Records to use:
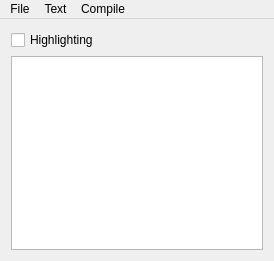
The window that src/mainwindow.ui (PhilippUryas/Vega-QtTextEditor) describes before a commit, drawn with Qt 5.
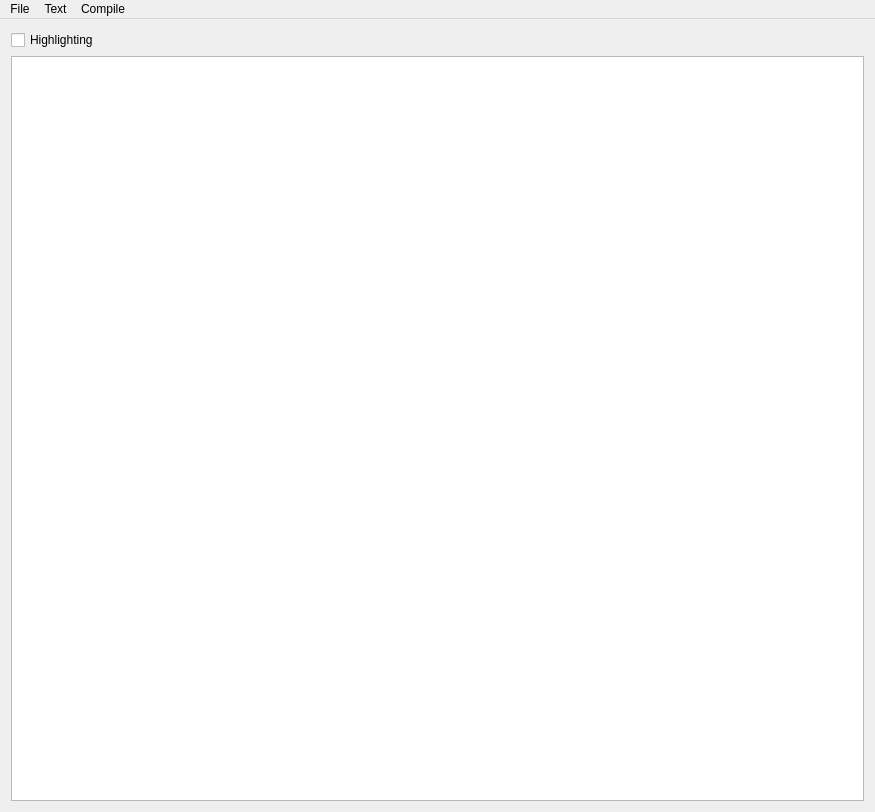
The same window after the commit.

Diff of the .ui file:
```diff
--- a/src/mainwindow.ui
+++ b/src/mainwindow.ui
@@ -6,8 +6,8 @@
    <rect>
     <x>0</x>
     <y>0</y>
-    <width>274</width>
-    <height>261</height>
+    <width>875</width>
+    <height>812</height>
    </rect>
   </property>
   <property name="windowTitle">
@@ -50,7 +50,7 @@
     <rect>
      <x>0</x>
      <y>0</y>
-     <width>274</width>
+     <width>875</width>
      <height>22</height>
     </rect>
    </property>
```
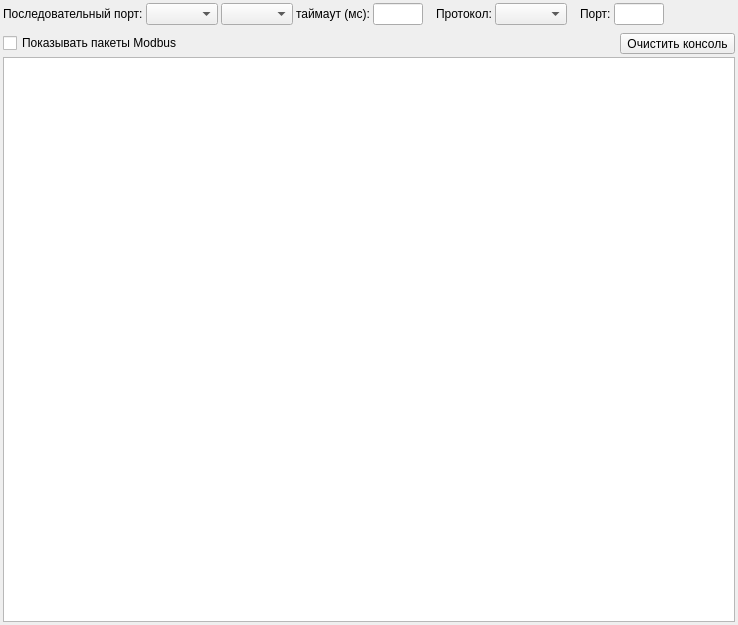
Above: src/mkserver/ui/mainwindow.ui from alex-krutikov/MkStudio before the change. Below: the same form after it.
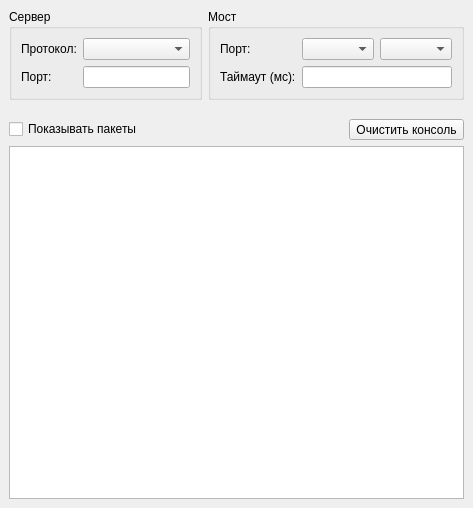
That is the form after the change.

Commit message: mkserver: Доработка GUI и минорные правки.

What changed in the file:
```diff
--- a/src/mkserver/ui/mainwindow.ui
+++ b/src/mkserver/ui/mainwindow.ui
@@ -6,8 +6,8 @@
    <rect>
     <x>0</x>
     <y>0</y>
-    <width>738</width>
-    <height>625</height>
+    <width>473</width>
+    <height>508</height>
    </rect>
   </property>
   <property name="windowTitle">
@@ -15,125 +15,69 @@
   </property>
   <widget class="QWidget" name="centralwidget">
    <layout class="QVBoxLayout" name="verticalLayout">
-    <property name="spacing">
-     <number>3</number>
-    </property>
-    <property name="leftMargin">
-     <number>3</number>
-    </property>
-    <property name="topMargin">
-     <number>3</number>
-    </property>
-    <property name="rightMargin">
-     <number>3</number>
-    </property>
-    <property name="bottomMargin">
-     <number>3</number>
-    </property>
     <item>
-     <layout class="QHBoxLayout" name="horizontalLayout">
+     <layout class="QHBoxLayout" name="horizontalLayout_2">
       <item>
-       <widget class="QLabel" name="label_3">
-        <property name="text">
-         <string>Последовательный порт:</string>
+       <widget class="QGroupBox" name="groupBox">
+        <property name="title">
+         <string>Сервер</string>
         </property>
+        <layout class="QFormLayout" name="formLayout">
+         <item row="0" column="0">
+          <widget class="QLabel" name="label_4">
+           <property name="text">
+            <string>Протокол:</string>
+           </property>
+          </widget>
+         </item>
+         <item row="0" column="1">
+          <widget class="QComboBox" name="cb_protocol"/>
+         </item>
+         <item row="1" column="0">
+          <widget class="QLabel" name="label">
+           <property name="text">
+            <string>Порт:</string>
+           </property>
+          </widget>
+         </item>
+         <item row="1" column="1">
+          <widget class="QLineEdit" name="le_tcp_port"/>
+         </item>
+        </layout>
        </widget>
       </item>
       <item>
-       <widget class="QComboBox" name="cb_portname"/>
-      </item>
-      <item>
-       <widget class="QComboBox" name="cb_portspeed"/>
-      </item>
-      <item>
-       <widget class="QLabel" name="label_2">
-        <property name="text">
-         <string>таймаут (мс):</string>
+       <widget class="QGroupBox" name="groupBox_2">
+        <property name="title">
+         <string>Мост</string>
         </property>
+        <layout class="QGridLayout" name="gridLayout">
+         <item row="0" column="0">
+          <widget class="QLabel" name="label_3">
+           <property name="text">
+            <string>Порт:</string>
+           </property>
+          </widget>
+         </item>
+         <item row="0" column="1">
+          <widget class="QComboBox" name="cb_portname"/>
+         </item>
+         <item row="0" column="2">
+          <widget class="QComboBox" name="cb_portspeed"/>
+         </item>
+         <item row="1" column="0">
+          <widget class="QLabel" name="label_2">
+           <property name="text">
+            <string>Таймаут (мс):</string>
+           </property>
+          </widget>
+         </item>
+         <item row="1" column="1" colspan="2">
+          <widget class="QLineEdit" name="le_timeout"/>
+         </item>
+        </layout>
        </widget>
       </item>
-      <item>
-       <widget class="QLineEdit" name="le_timeout">
-        <property name="maximumSize">
-         <size>
-          <width>50</width>
-          <height>16777215</height>
-         </size>
-        </property>
-       </widget>
-      </item>
-      <item>
-       <spacer name="horizontalSpacer_2">
-        <property name="orientation">
-         <enum>Qt::Horizontal</enum>
-        </property>
-        <property name="sizeType">
-         <enum>QSizePolicy::Fixed</enum>
-        </property>
-        <property name="sizeHint" stdset="0">
-         <size>
-          <width>10</width>
-          <height>20</height>
-         </size>
-        </property>
-       </spacer>
-      </item>
-      <item>
-       <widget class="QLabel" name="label_4">
-        <property name="text">
-         <string>Протокол:</string>
-        </property>
-       </widget>
-      </item>
-      <item>
-       <widget class="QComboBox" name="cb_protocol"/>
-      </item>
-      <item>
-       <spacer name="horizontalSpacer_4">
-        <property name="orientation">
-         <enum>Qt::Horizontal</enum>
-        </property>
-        <property name="sizeType">
-         <enum>QSizePolicy::Fixed</enum>
-        </property>
-        <property name="sizeHint" stdset="0">
-         <size>
-          <width>10</width>
-          <height>20</height>
-         </size>
-        </property>
-       </spacer>
-      </item>
-      <item>
-       <widget class="QLabel" name="label">
-        <property name="text">
-         <string>Порт:</string>
-        </property>
-       </widget>
-      </item>
-      <item>
-       <widget class="QLineEdit" name="le_tcp_port">
-        <property name="maximumSize">
-         <size>
-          <width>50</width>
-          <height>16777215</height>
-         </size>
-        </property>
-       </widget>
-      </item>
-      <item>
-       <spacer name="horizontalSpacer">
-        <property name="orientation">
-         <enum>Qt::Horizontal</enum>
-        </property>
-        <property name="sizeHint" stdset="0">
-         <size>
-          <width>40</width>
-          <height>20</height>
-         </size>
-        </property>
-       </spacer>
-      </item>
      </layout>
     </item>
     <item>
@@ -146,23 +90,23 @@
       </property>
       <property name="sizeHint" stdset="0">
        <size>
-        <width>20</width>
-        <height>5</height>
+        <width>17</width>
+        <height>13</height>
        </size>
       </property>
      </spacer>
     </item>
     <item>
-     <layout class="QHBoxLayout" name="horizontalLayout_2">
+     <layout class="QHBoxLayout" name="horizontalLayout">
       <item>
        <widget class="QCheckBox" name="cb_mb_packet">
         <property name="text">
-         <string>Показывать пакеты Modbus</string>
+         <string>Показывать пакеты</string>
         </property>
        </widget>
       </item>
       <item>
-       <spacer name="horizontalSpacer_3">
+       <spacer name="horizontalSpacer_2">
         <property name="orientation">
          <enum>Qt::Horizontal</enum>
         </property>
```
Left out of the diff: 2 changed lines with no effect on the pictures. The commit also changes 5 other files.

Exercise objective: Could you repeat all of the data exactly, minus the pictures?

Problem solution:
The window that src/mainwindow.ui (PhilippUryas/Vega-QtTextEditor) describes before a commit, drawn with Qt 5.
The same window after the commit.

Diff of the .ui file:
```diff
--- a/src/mainwindow.ui
+++ b/src/mainwindow.ui
@@ -6,8 +6,8 @@
    <rect>
     <x>0</x>
     <y>0</y>
-    <width>274</width>
-    <height>261</height>
+    <width>875</width>
+    <height>812</height>
    </rect>
   </property>
   <property name="windowTitle">
@@ -50,7 +50,7 @@
     <rect>
      <x>0</x>
      <y>0</y>
-     <width>274</width>
+     <width>875</width>
      <height>22</height>
     </rect>
    </property>
```
Above: src/mkserver/ui/mainwindow.ui from alex-krutikov/MkStudio before the change. Below: the same form after it.
That is the form after the change.

Commit message: mkserver: Доработка GUI и минорные правки.

What changed in the file:
```diff
--- a/src/mkserver/ui/mainwindow.ui
+++ b/src/mkserver/ui/mainwindow.ui
@@ -6,8 +6,8 @@
    <rect>
     <x>0</x>
     <y>0</y>
-    <width>738</width>
-    <height>625</height>
+    <width>473</width>
+    <height>508</height>
    </rect>
   </property>
   <property name="windowTitle">
@@ -15,125 +15,69 @@
   </property>
   <widget class="QWidget" name="centralwidget">
    <layout class="QVBoxLayout" name="verticalLayout">
-    <property name="spacing">
-     <number>3</number>
-    </property>
-    <property name="leftMargin">
-     <number>3</number>
-    </property>
-    <property name="topMargin">
-     <number>3</number>
-    </property>
-    <property name="rightMargin">
-     <number>3</number>
-    </property>
-    <property name="bottomMargin">
-     <number>3</number>
-    </property>
     <item>
-     <layout class="QHBoxLayout" name="horizontalLayout">
+     <layout class="QHBoxLayout" name="horizontalLayout_2">
       <item>
-       <widget class="QLabel" name="label_3">
-        <property name="text">
-         <string>Последовательный порт:</string>
+       <widget class="QGroupBox" name="groupBox">
+        <property name="title">
+         <string>Сервер</string>
         </property>
+        <layout class="QFormLayout" name="formLayout">
+         <item row="0" column="0">
+          <widget class="QLabel" name="label_4">
+           <property name="text">
+            <string>Протокол:</string>
+           </property>
+          </widget>
+         </item>
+         <item row="0" column="1">
+          <widget class="QComboBox" name="cb_protocol"/>
+         </item>
+         <item row="1" column="0">
+          <widget class="QLabel" name="label">
+           <property name="text">
+            <string>Порт:</string>
+           </property>
+          </widget>
+         </item>
+         <item row="1" column="1">
+          <widget class="QLineEdit" name="le_tcp_port"/>
+         </item>
+        </layout>
        </widget>
       </item>
       <item>
-       <widget class="QComboBox" name="cb_portname"/>
-      </item>
-      <item>
-       <widget class="QComboBox" name="cb_portspeed"/>
-      </item>
-      <item>
-       <widget class="QLabel" name="label_2">
-        <property name="text">
-         <string>таймаут (мс):</string>
+       <widget class="QGroupBox" name="groupBox_2">
+        <property name="title">
+         <string>Мост</string>
         </property>
+        <layout class="QGridLayout" name="gridLayout">
+         <item row="0" column="0">
+          <widget class="QLabel" name="label_3">
+           <property name="text">
+            <string>Порт:</string>
+           </property>
+          </widget>
+         </item>
+         <item row="0" column="1">
+          <widget class="QComboBox" name="cb_portname"/>
+         </item>
+         <item row="0" column="2">
+          <widget class="QComboBox" name="cb_portspeed"/>
+         </item>
+         <item row="1" column="0">
+          <widget class="QLabel" name="label_2">
+           <property name="text">
+            <string>Таймаут (мс):</string>
+           </property>
+          </widget>
+         </item>
+         <item row="1" column="1" colspan="2">
+          <widget class="QLineEdit" name="le_timeout"/>
+         </item>
+        </layout>
        </widget>
       </item>
-      <item>
-       <widget class="QLineEdit" name="le_timeout">
-        <property name="maximumSize">
-         <size>
-          <width>50</width>
-          <height>16777215</height>
-         </size>
-        </property>
-       </widget>
-      </item>
-      <item>
-       <spacer name="horizontalSpacer_2">
-        <property name="orientation">
-         <enum>Qt::Horizontal</enum>
-        </property>
-        <property name="sizeType">
-         <enum>QSizePolicy::Fixed</enum>
-        </property>
-        <property name="sizeHint" stdset="0">
-         <size>
-          <width>10</width>
-          <height>20</height>
-         </size>
-        </property>
-       </spacer>
-      </item>
-      <item>
-       <widget class="QLabel" name="label_4">
-        <property name="text">
-         <string>Протокол:</string>
-        </property>
-       </widget>
-      </item>
-      <item>
-       <widget class="QComboBox" name="cb_protocol"/>
-      </item>
-      <item>
-       <spacer name="horizontalSpacer_4">
-        <property name="orientation">
-         <enum>Qt::Horizontal</enum>
-        </property>
-        <property name="sizeType">
-         <enum>QSizePolicy::Fixed</enum>
-        </property>
-        <property name="sizeHint" stdset="0">
-         <size>
-          <width>10</width>
-          <height>20</height>
-         </size>
-        </property>
-       </spacer>
-      </item>
-      <item>
-       <widget class="QLabel" name="label">
-        <property name="text">
-         <string>Порт:</string>
-        </property>
-       </widget>
-      </item>
-      <item>
-       <widget class="QLineEdit" name="le_tcp_port">
-        <property name="maximumSize">
-         <size>
-          <width>50</width>
-          <height>16777215</height>
-         </size>
-        </property>
-       </widget>
-      </item>
-      <item>
-       <spacer name="horizontalSpacer">
-        <property name="orientation">
-         <enum>Qt::Horizontal</enum>
-        </property>
-        <property name="sizeHint" stdset="0">
-         <size>
-          <width>40</width>
-          <height>20</height>
-         </size>
-        </property>
-       </spacer>
-      </item>
      </layout>
     </item>
     <item>
@@ -146,23 +90,23 @@
       </property>
       <property name="sizeHint" stdset="0">
        <size>
-        <width>20</width>
-        <height>5</height>
+        <width>17</width>
+        <height>13</height>
        </size>
       </property>
      </spacer>
     </item>
     <item>
-     <layout class="QHBoxLayout" name="horizontalLayout_2">
+     <layout class="QHBoxLayout" name="horizontalLayout">
       <item>
        <widget class="QCheckBox" name="cb_mb_packet">
         <property name="text">
-         <string>Показывать пакеты Modbus</string>
+         <string>Показывать пакеты</string>
         </property>
        </widget>
       </item>
       <item>
-       <spacer name="horizontalSpacer_3">
+       <spacer name="horizontalSpacer_2">
         <property name="orientation">
          <enum>Qt::Horizontal</enum>
         </property>
```
Left out of the diff: 2 changed lines with no effect on the pictures. The commit also changes 5 other files.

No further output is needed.